Records drawn from a dataset
****************
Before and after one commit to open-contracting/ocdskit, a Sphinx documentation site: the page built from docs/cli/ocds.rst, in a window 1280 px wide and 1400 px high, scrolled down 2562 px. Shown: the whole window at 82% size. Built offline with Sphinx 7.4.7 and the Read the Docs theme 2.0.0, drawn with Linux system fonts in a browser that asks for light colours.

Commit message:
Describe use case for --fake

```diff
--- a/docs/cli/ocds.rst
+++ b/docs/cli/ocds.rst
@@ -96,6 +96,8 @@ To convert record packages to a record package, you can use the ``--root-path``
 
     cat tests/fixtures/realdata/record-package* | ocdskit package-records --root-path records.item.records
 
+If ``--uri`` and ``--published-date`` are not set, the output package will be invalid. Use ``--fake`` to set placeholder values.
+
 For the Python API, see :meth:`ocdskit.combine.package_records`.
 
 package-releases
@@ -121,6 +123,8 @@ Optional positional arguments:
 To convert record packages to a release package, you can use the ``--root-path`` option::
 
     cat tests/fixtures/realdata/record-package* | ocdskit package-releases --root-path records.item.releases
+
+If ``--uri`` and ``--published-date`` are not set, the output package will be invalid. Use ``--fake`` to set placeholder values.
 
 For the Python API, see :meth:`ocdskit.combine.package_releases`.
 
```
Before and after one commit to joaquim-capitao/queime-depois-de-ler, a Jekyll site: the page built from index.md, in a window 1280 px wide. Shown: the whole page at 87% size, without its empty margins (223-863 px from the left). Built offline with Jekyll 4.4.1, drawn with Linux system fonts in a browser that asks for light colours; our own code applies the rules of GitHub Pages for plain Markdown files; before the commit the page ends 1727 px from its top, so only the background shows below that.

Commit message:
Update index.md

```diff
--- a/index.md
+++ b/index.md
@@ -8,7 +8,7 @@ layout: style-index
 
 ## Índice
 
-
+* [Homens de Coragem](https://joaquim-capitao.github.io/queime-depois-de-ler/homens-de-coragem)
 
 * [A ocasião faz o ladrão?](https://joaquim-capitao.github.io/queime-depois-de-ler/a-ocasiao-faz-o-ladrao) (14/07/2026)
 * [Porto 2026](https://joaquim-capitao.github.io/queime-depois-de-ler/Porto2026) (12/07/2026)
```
****************
[YOUR OBJECTIVE]
Having read the entries above, repeat them exactly.

[RESULT FOR THIS TASK]
Before and after one commit to open-contracting/ocdskit, a Sphinx documentation site: the page built from docs/cli/ocds.rst, in a window 1280 px wide and 1400 px high, scrolled down 2562 px. Shown: the whole window at 82% size. Built offline with Sphinx 7.4.7 and the Read the Docs theme 2.0.0, drawn with Linux system fonts in a browser that asks for light colours.

Commit message:
Describe use case for --fake

```diff
--- a/docs/cli/ocds.rst
+++ b/docs/cli/ocds.rst
@@ -96,6 +96,8 @@ To convert record packages to a record package, you can use the ``--root-path``
 
     cat tests/fixtures/realdata/record-package* | ocdskit package-records --root-path records.item.records
 
+If ``--uri`` and ``--published-date`` are not set, the output package will be invalid. Use ``--fake`` to set placeholder values.
+
 For the Python API, see :meth:`ocdskit.combine.package_records`.
 
 package-releases
@@ -121,6 +123,8 @@ Optional positional arguments:
 To convert record packages to a release package, you can use the ``--root-path`` option::
 
     cat tests/fixtures/realdata/record-package* | ocdskit package-releases --root-path records.item.releases
+
+If ``--uri`` and ``--published-date`` are not set, the output package will be invalid. Use ``--fake`` to set placeholder values.
 
 For the Python API, see :meth:`ocdskit.combine.package_releases`.
 
```
Before and after one commit to joaquim-capitao/queime-depois-de-ler, a Jekyll site: the page built from index.md, in a window 1280 px wide. Shown: the whole page at 87% size, without its empty margins (223-863 px from the left). Built offline with Jekyll 4.4.1, drawn with Linux system fonts in a browser that asks for light colours; our own code applies the rules of GitHub Pages for plain Markdown files; before the commit the page ends 1727 px from its top, so only the background shows below that.

Commit message:
Update index.md

```diff
--- a/index.md
+++ b/index.md
@@ -8,7 +8,7 @@ layout: style-index
 
 ## Índice
 
-
+* [Homens de Coragem](https://joaquim-capitao.github.io/queime-depois-de-ler/homens-de-coragem)
 
 * [A ocasião faz o ladrão?](https://joaquim-capitao.github.io/queime-depois-de-ler/a-ocasiao-faz-o-ladrao) (14/07/2026)
 * [Porto 2026](https://joaquim-capitao.github.io/queime-depois-de-ler/Porto2026) (12/07/2026)
```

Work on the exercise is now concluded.